[Source data]

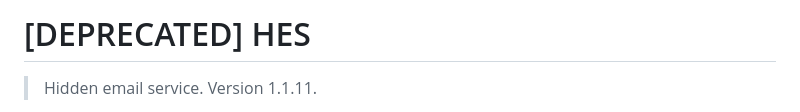
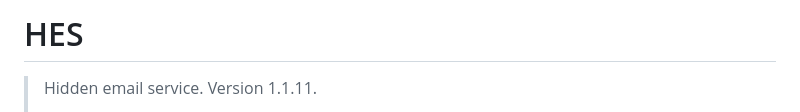
Before and after one commit to number571/hes, a Markdown page: README.md, the part around one of its changes. Drawn GitHub-style.

```diff
--- a/README.md
+++ b/README.md
@@ -1,3 +1,3 @@
-# [DEPRECATED] HES
+# HES
 
 > Hidden email service. Version 1.1.11.
```
Also changed, not shown: other parts of README.md (+2 -0 lines).
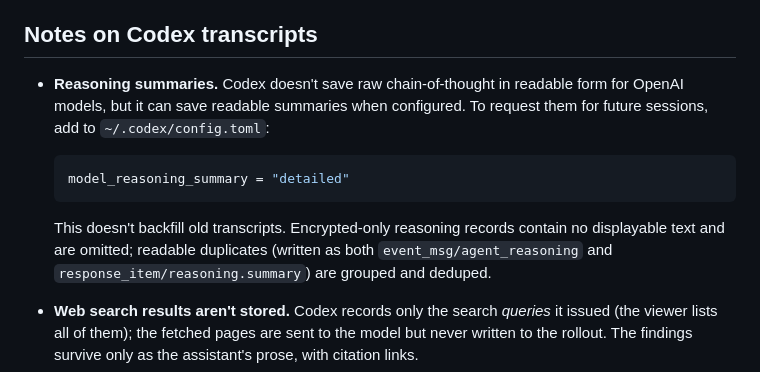
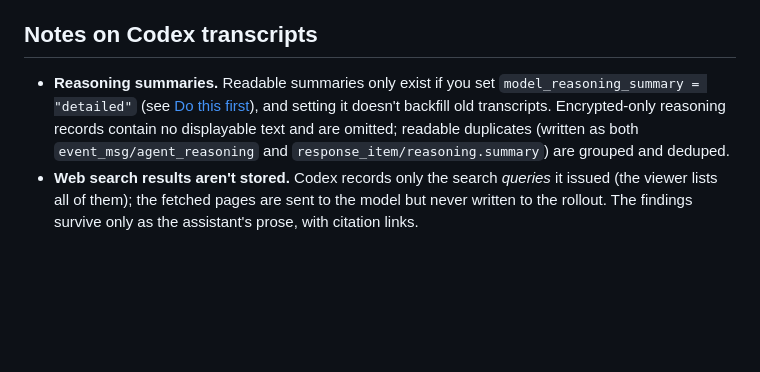
Before and after one commit to tim-hua-01/cc_transcript_viewer, a Markdown page: README.md, the part around one of its changes. Rendered like a GitHub page; blank space fills up the shorter version.

````diff
--- a/README.md
+++ b/README.md
@@ -242,16 +276,11 @@ the focused parser and server tests with a large screenshot suite.
 
 ## Notes on Codex transcripts
 
-- **Reasoning summaries.** Codex doesn't save raw chain-of-thought in readable form for OpenAI
-  models, but it can save readable summaries when configured. To request them for future sessions,
-  add to `~/.codex/config.toml`:
-
-  ```toml
-  model_reasoning_summary = "detailed"
-  ```
-
-  This doesn't backfill old transcripts. Encrypted-only reasoning records contain no displayable
-  text and are omitted; readable duplicates (written as both `event_msg/agent_reasoning` and
+- **Reasoning summaries.** Readable summaries only exist if you set
+  `model_reasoning_summary = "detailed"` (see [Do this
+  first](#do-this-first-two-settings-that-cant-backfill)), and setting it doesn't backfill old
+  transcripts. Encrypted-only reasoning records contain no displayable text and are omitted;
+  readable duplicates (written as both `event_msg/agent_reasoning` and
   `response_item/reasoning.summary`) are grouped and deduped.
 - **Web search results aren't stored.** Codex records only the search *queries* it issued (the viewer
   lists all of them); the fetched pages are sent to the model but never written to the rollout. The
````
Also changed, not shown: other parts of README.md (+34 -23 lines).
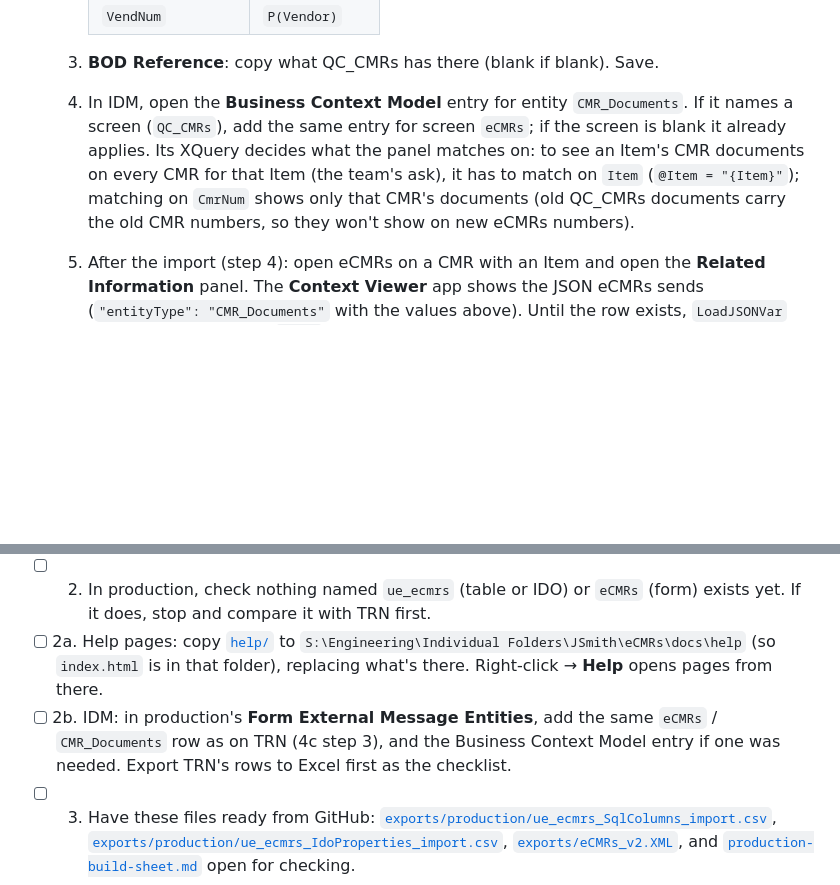
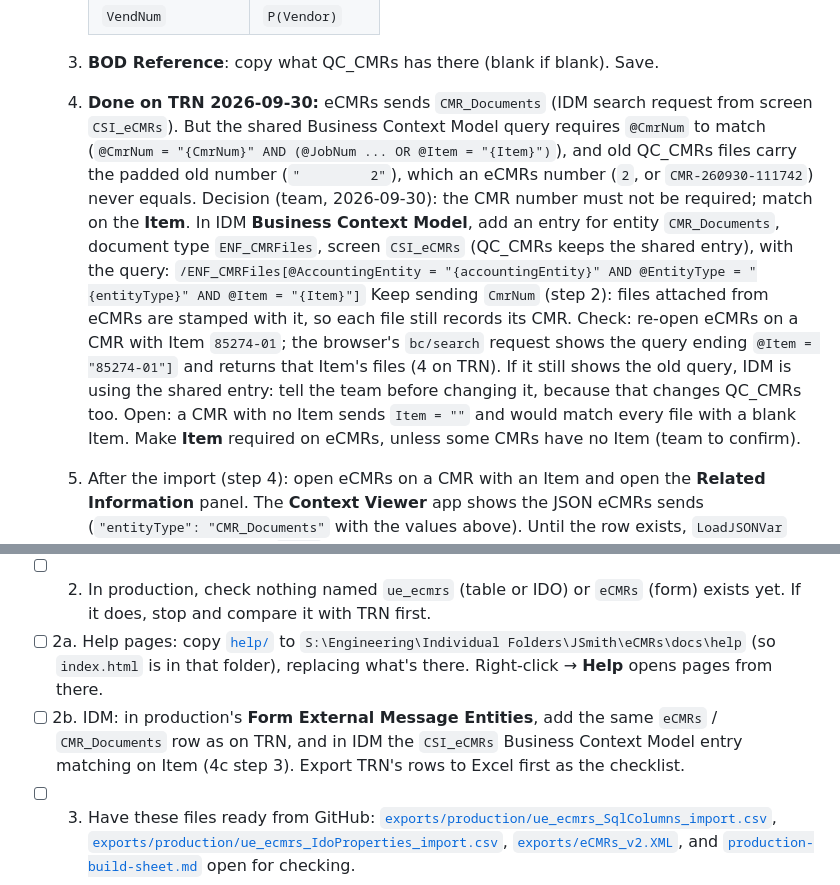
Before and after one commit to Enflite/eCMRs, a Markdown page: docs/Implementation-Plan.md, 2 parts joined by grey strips. Drawn GitHub-style; blank space fills up the shorter version.

```diff
--- a/docs/Implementation-Plan.md
+++ b/docs/Implementation-Plan.md
@@ -192,7 +192,10 @@ Before importing:
       | `VendNum` | `P(Vendor)` |
 
    3. **BOD Reference**: copy what QC_CMRs has there (blank if blank). Save.
-   4. In IDM, open the **Business Context Model** entry for entity `CMR_Documents`. If it names a screen (`QC_CMRs`), add the same entry for screen `eCMRs`; if the screen is blank it already applies. Its XQuery decides what the panel matches on: to see an Item's CMR documents on every CMR for that Item (the team's ask), it has to match on `Item` (`@Item = "{Item}"`); matching on `CmrNum` shows only that CMR's documents (old QC_CMRs documents carry the old CMR numbers, so they won't show on new eCMRs numbers).
+   4. **Done on TRN 2026-09-30:** eCMRs sends `CMR_Documents` (IDM search request from screen `CSI_eCMRs`). But the shared Business Context Model query requires `@CmrNum` to match (`@CmrNum = "{CmrNum}" AND (@JobNum ... OR @Item = "{Item}")`), and old QC_CMRs files carry the padded old number (`"         2"`), which an eCMRs number (`2`, or `CMR-260930-111742`) never equals. Decision (team, 2026-09-30): the CMR number must not be required; match on the **Item**. In IDM **Business Context Model**, add an entry for entity `CMR_Documents`, document type `ENF_CMRFiles`, screen `CSI_eCMRs` (QC_CMRs keeps the shared entry), with the query:
+      `/ENF_CMRFiles[@AccountingEntity = "{accountingEntity}" AND @EntityType = "{entityType}" AND @Item = "{Item}"]`
+      Keep sending `CmrNum` (step 2): files attached from eCMRs are stamped with it, so each file still records its CMR. Check: re-open eCMRs on a CMR with Item `85274-01`; the browser's `bc/search` request shows the query ending `@Item = "85274-01"]` and returns that Item's files (4 on TRN). If it still shows the old query, IDM is using the shared entry: tell the team before changing it, because that changes QC_CMRs too.
+      Open: a CMR with no Item sends `Item = ""` and would match every file with a blank Item. Make **Item** required on eCMRs, unless some CMRs have no Item (team to confirm).
    5. After the import (step 4): open eCMRs on a CMR with an Item and open the **Related Information** panel. The **Context Viewer** app shows the JSON eCMRs sends (`"entityType": "CMR_Documents"` with the values above).
    Until the row exists, `LoadJSONVar` has nothing to load for `eCMRs`: the panel stays empty (and a message may show when the form opens).
 4. Import `exports/eCMRs_v2.XML` through **FormSync** (Site scope), then check each row above.
@@ -216,7 +219,7 @@ Tick each step as you go.
 - [ ] 1. TRN sign-off from the team (section 6 all ticked). *Done 2026-09-29.*
 - [ ] 2. In production, check nothing named `ue_ecmrs` (table or IDO) or `eCMRs` (form) exists yet. If it does, stop and compare it with TRN first.
 - [ ] 2a. Help pages: copy [`help/`](help/) to `S:\Engineering\Individual Folders\JSmith\eCMRs\docs\help` (so `index.html` is in that folder), replacing what's there. Right-click → **Help** opens pages from there.
-- [ ] 2b. IDM: in production's **Form External Message Entities**, add the same `eCMRs` / `CMR_Documents` row as on TRN (4c step 3), and the Business Context Model entry if one was needed. Export TRN's rows to Excel first as the checklist.
+- [ ] 2b. IDM: in production's **Form External Message Entities**, add the same `eCMRs` / `CMR_Documents` row as on TRN, and in IDM the `CSI_eCMRs` Business Context Model entry matching on Item (4c step 3). Export TRN's rows to Excel first as the checklist.
 - [ ] 3. Have these files ready from GitHub: [`exports/production/ue_ecmrs_SqlColumns_import.csv`](../exports/production/ue_ecmrs_SqlColumns_import.csv), [`exports/production/ue_ecmrs_IdoProperties_import.csv`](../exports/production/ue_ecmrs_IdoProperties_import.csv), [`exports/eCMRs_v2.XML`](../exports/eCMRs_v2.XML), and [`production-build-sheet.md`](production-build-sheet.md) open for checking.
 
 **Table**
```
Also changed, not shown: docs/task-list.md (+3 -0 lines), docs/troubleshooting.md (+13 -0 lines).
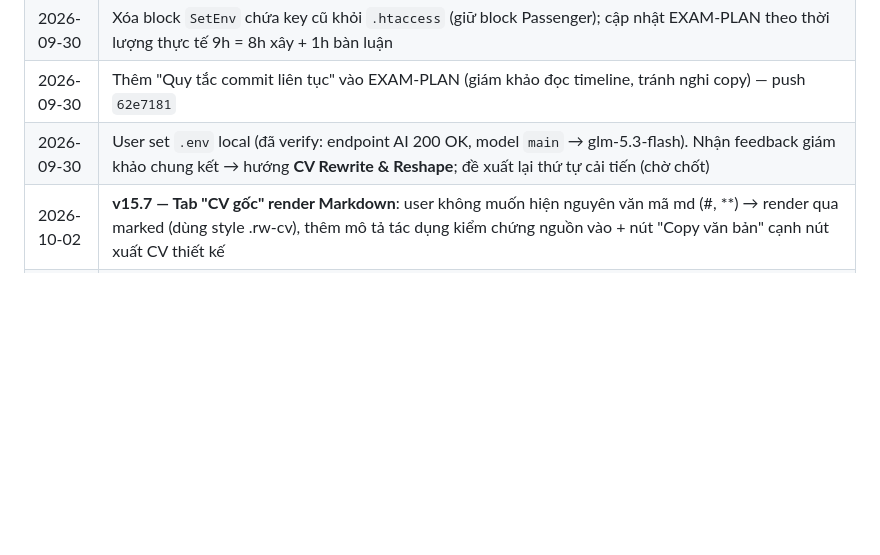
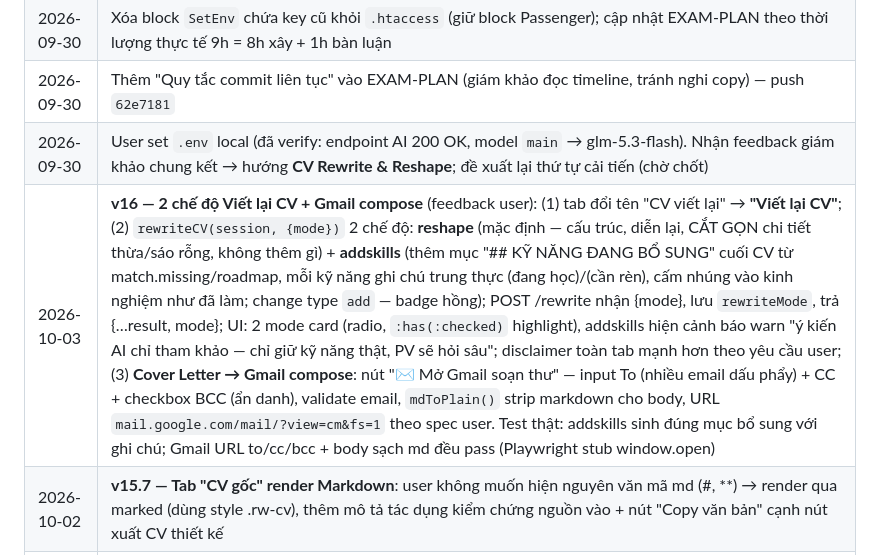
Before and after one commit to Hacogiye/hiremind-root, a Markdown page: MEMORY.md, the part around the change. Rendered like a GitHub page; blank space fills up the shorter version.

Commit message:
docs: v16 2 che do viet lai + gmail compose

```diff
--- a/MEMORY.md
+++ b/MEMORY.md
@@ -94,6 +94,7 @@ Hệ quả với EXAM-PLAN (nếu chốt): CV Rewrite thành tính năng ưu ti
 | 2026-09-30 | Xóa block `SetEnv` chứa key cũ khỏi `.htaccess` (giữ block Passenger); cập nhật EXAM-PLAN theo thời lượng thực tế 9h = 8h xây + 1h bàn luận |
 | 2026-09-30 | Thêm "Quy tắc commit liên tục" vào EXAM-PLAN (giám khảo đọc timeline, tránh nghi copy) — push `62e7181` |
 | 2026-09-30 | User set `.env` local (đã verify: endpoint AI 200 OK, model `main` → glm-5.3-flash). Nhận feedback giám khảo chung kết → hướng **CV Rewrite & Reshape**; đề xuất lại thứ tự cải tiến (chờ chốt) |
+| 2026-10-03 | **v16 — 2 chế độ Viết lại CV + Gmail compose** (feedback user): (1) tab đổi tên "CV viết lại" → **"Viết lại CV"**; (2) `rewriteCV(session, {mode})` 2 chế độ: **reshape** (mặc định — cấu trúc, diễn lại, CẮT GỌN chi tiết thừa/sáo rỗng, không thêm gì) + **addskills** (thêm mục "## KỸ NĂNG ĐANG BỔ SUNG" cuối CV từ match.missing/roadmap, mỗi kỹ năng ghi chú trung thực (đang học)/(cần rèn), cấm nhúng vào kinh nghiệm như đã làm; change type `add` — badge hồng); POST /rewrite nhận {mode}, lưu `rewriteMode`, trả {…result, mode}; UI: 2 mode card (radio, `:has(:checked)` highlight), addskills hiện cảnh báo warn "ý kiến AI chỉ tham khảo — chỉ giữ kỹ năng thật, PV sẽ hỏi sâu"; disclaimer toàn tab mạnh hơn theo yêu cầu user; (3) **Cover Letter → Gmail compose**: nút "✉ Mở Gmail soạn thư" — input To (nhiều email dấu phẩy) + CC + checkbox BCC (ẩn danh), validate email, `mdToPlain()` strip markdown cho body, URL `mail.google.com/mail/?view=cm&fs=1` theo spec user. Test thật: addskills sinh đúng mục bổ sung với ghi chú; Gmail URL to/cc/bcc + body sạch md đều pass (Playwright stub window.open) |
 | 2026-10-02 | **v15.7 — Tab "CV gốc" render Markdown**: user không muốn hiện nguyên văn mã md (#, **) → render qua marked (dùng style .rw-cv), thêm mô tả tác dụng kiểm chứng nguồn vào + nút "Copy văn bản" cạnh nút xuất CV thiết kế |
 | 2026-10-02 | **Đóng gói `hiremind-v15-cpanel.zip` (3.4MB, 52 entries)** để user up host test v15: code + public + scripts + docs(.md + drawio) + .env.example + .htaccess (đã verify sạch key trong zip). Loại: .env, data/, node_modules, .git, tmp, MEMORY.md, screenshots/slides (không cần để chạy). Leak check 2 vòng (vòng 1 bắt được MEMORY.md lọt vào bản build đầu — đã build lại). **User PHẢI thêm env `AI_VISION_MODEL=main_model` vào cPanel app** khi deploy — nếu không, upload CV ảnh hỏng trên host nếu model text không có vision |
 | 2026-10-01 | **v15.6 — Fix tooltip bị cắt dòng 2**: `.tabs` sticky z-index 40 đè lên tooltip (z-30); thêm nữa: transform khi hover trên `.hc-stat` tạo stacking context giam `::after` nên tăng z-index riêng lẻ vô ích → bỏ transform trên chip có tooltip + tooltip z-index 60. Verify: tooltip đủ 2 dòng nổi trên tab bar (`v19-tooltip-fixed.png`) |
```
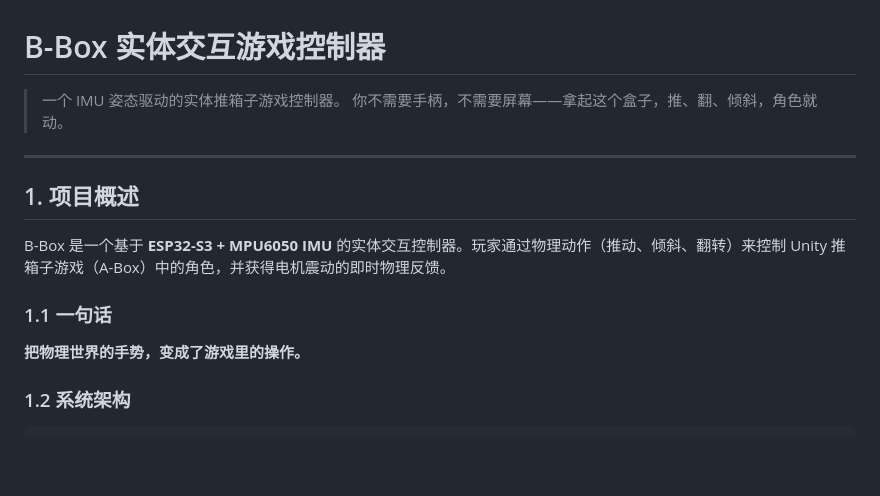
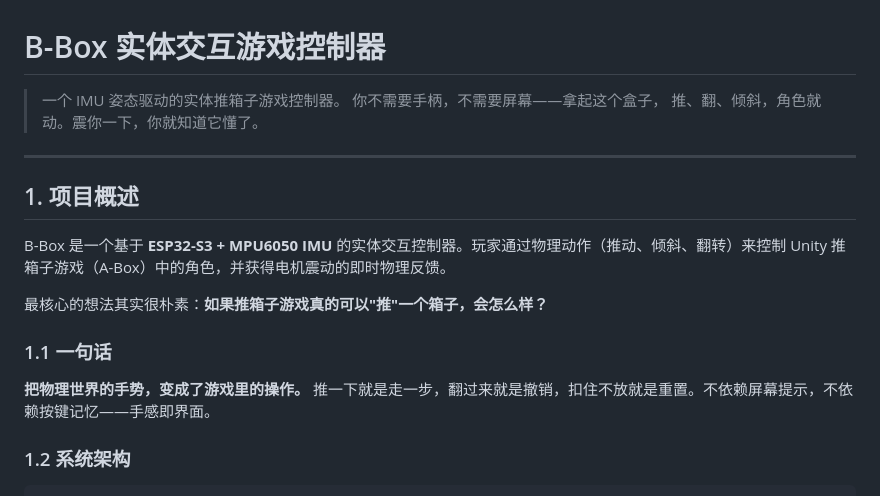
Before and after one commit to ChaoPhone/Box-esp32, a Markdown page: docs/PROJECT_SUMMARY.md, the part around one of its changes. Rendered like a GitHub page; blank space fills up the shorter version.

```diff
--- a/docs/PROJECT_SUMMARY.md
+++ b/docs/PROJECT_SUMMARY.md
@@ -1,7 +1,8 @@
 # B-Box 实体交互游戏控制器
 
 > 一个 IMU 姿态驱动的实体推箱子游戏控制器。
-> 你不需要手柄，不需要屏幕——拿起这个盒子，推、翻、倾斜，角色就动。
+> 你不需要手柄，不需要屏幕——拿起这个盒子，
+> 推、翻、倾斜，角色就动。震你一下，你就知道它懂了。
 
 ---
 
@@ -9,9 +10,11 @@
 
 B-Box 是一个基于 **ESP32-S3 + MPU6050 IMU** 的实体交互控制器。玩家通过物理动作（推动、倾斜、翻转）来控制 Unity 推箱子游戏（A-Box）中的角色，并获得电机震动的即时物理反馈。
 
+最核心的想法其实很朴素：**如果推箱子游戏真的可以"推"一个箱子，会怎么样？**
+
 ### 1.1 一句话
 
-**把物理世界的手势，变成了游戏里的操作。**
+**把物理世界的手势，变成了游戏里的操作。** 推一下就是走一步，翻过来就是撤销，扣住不放就是重置。不依赖屏幕提示，不依赖按键记忆——手感即界面。
 
 ### 1.2 系统架构
 
```
Also changed, not shown: other parts of docs/PROJECT_SUMMARY.md (+70 -35 lines).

[/Source data]

## The task
Determine how many lines above contain "doesn" as a word or string. Give the number alone.

## Written response
3